  • [Show abstract] [Hide abstract]
    ABSTRACT: This review is a partially personal account of the discovery of virus structure and its implication for virus function. Although I have endeavored to cover all aspects of structural virology and to acknowledge relevant individuals, I know that I have favored taking examples from my own experience in telling this story. I am anxious to apologize to all those who I might have unintentionally offended by omitting their work. The first knowledge of virus structure was a result of Stanley's studies of tobacco mosaic virus (TMV) and the subsequent X-ray fiber diffraction analysis by Bernal and Fankuchen in the 1930s. At about the same time it became apparent that crystals of small RNA plant and animal viruses could diffract X-rays, demonstrating that viruses must have distinct and unique structures. More advances were made in the 1950s with the realization by Watson and Crick that viruses might have icosahedral symmetry. With the improvement of experimental and computational techniques in the 1970s, it became possible to determine the three-dimensional, near-atomic resolution structures of some small icosahedral plant and animal RNA viruses. It was a great surprise that the protecting capsids of the first virus structures to be determined had the same architecture.
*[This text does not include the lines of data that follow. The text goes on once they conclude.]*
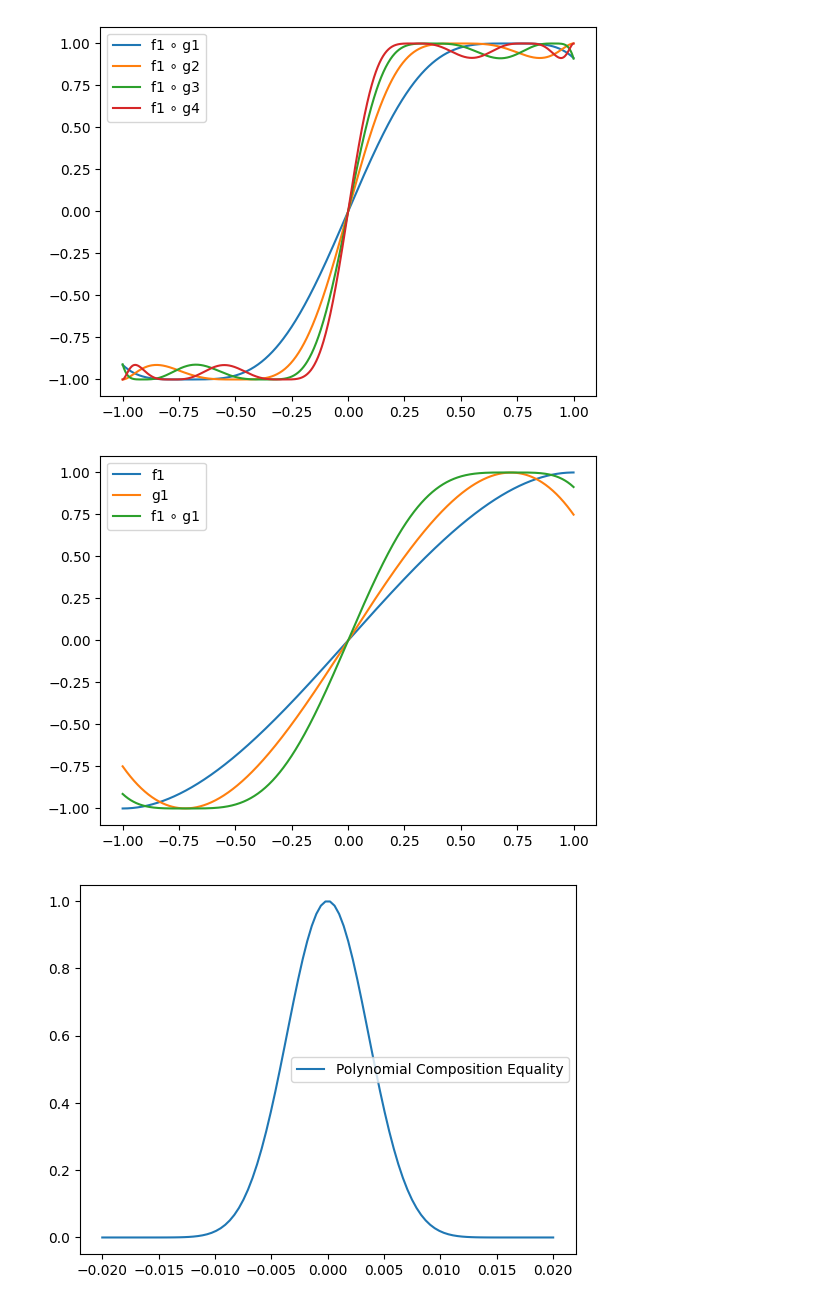
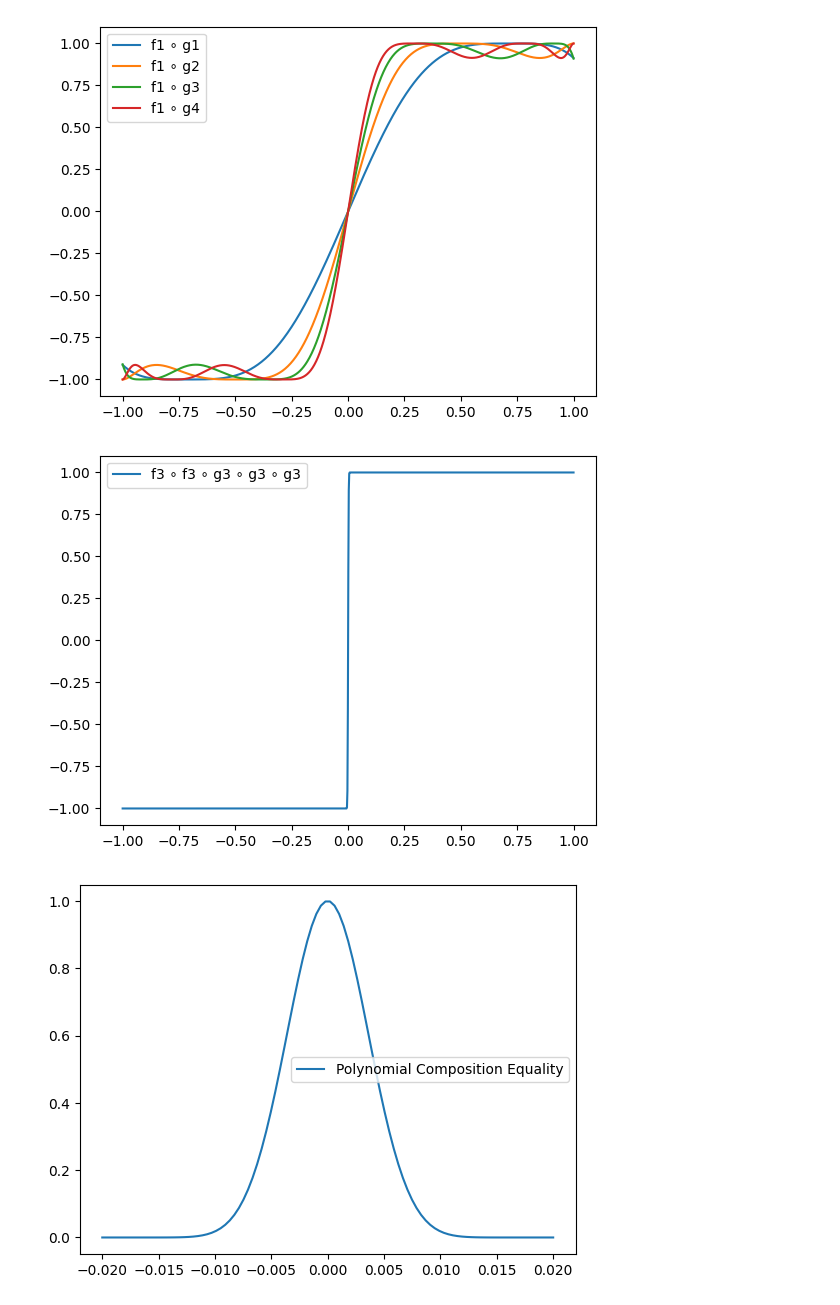
Before and after one commit to jkav77/fhenom, a Jupyter notebook: notebooks/sign_evaluation_methods.ipynb, the cells around one changed output. Drawn from its saved outputs; the diff is of its cells as text; code cells hidden in the pictures.

```diff
--- a/notebooks/sign_evaluation_methods.ipynb
+++ b/notebooks/sign_evaluation_methods.ipynb
@@ -198,14 +169,12 @@ plt.legend()
 plt.show()
 # %% [output]
 [figure]
-# %%
-plt.plot(x, f1(x), label="f1")
-plt.plot(x, g1(x), label="g1")
-plt.plot(x, f1(g1(x)), label="f1 ∘ g1")
-plt.legend()
-plt.show()
-# %% [output]
-[figure, removed]
+# %%
+plt.plot(x, f3(f3(g3(g3(g3(x))))), label="f3 ∘ f3 ∘ g3 ∘ g3 ∘ g3")
+plt.legend()
+plt.show()
+# %% [output]
+[figure, added]
 # %%
 x = np.linspace(-.02, .02, 100)
 #plt.plot(x, np.sign(x), label="Sign Function")
```
Also changed, not shown: parts of 6 cells of this notebook, 3 other files.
The capsid proteins of these viruses all had a 'jelly-roll' fold and, furthermore, the organization of the capsid protein in the virus were similar, suggesting a common ancestral virus from which many of today's viruses have evolved. By this time a more detailed structure of TMV had also been established, but both the architecture and capsid protein fold were quite different to that of the icosahedral viruses. The small icosahedral RNA virus structures were also informative of how and where cellular receptors, anti-viral compounds, and neutralizing antibodies bound to these viruses. However, larger lipid membrane enveloped viruses did not form sufficiently ordered crystals to obtain good X-ray diffraction. Starting in the 1990s, these enveloped viruses were studied by combining cryo-electron microscopy of the whole virus with X-ray crystallography of their protein components. These structures gave information on virus assembly, virus neutralization by antibodies, and virus fusion with and entry into the host cell. The same techniques were also employed in the study of complex bacteriophages that were too large to crystallize. Nevertheless, there still remained many pleomorphic, highly pathogenic viruses that lacked the icosahedral symmetry and homogeneity that had made the earlier structural investigations possible. Currently some of these viruses are starting to be studied by combining X-ray crystallography with cryo-electron tomography.
    Quarterly Reviews of Biophysics 05/2013; 46(2):133-80. DOI:10.1017/S0033583513000012 · 7.81 Impact Factor
Show more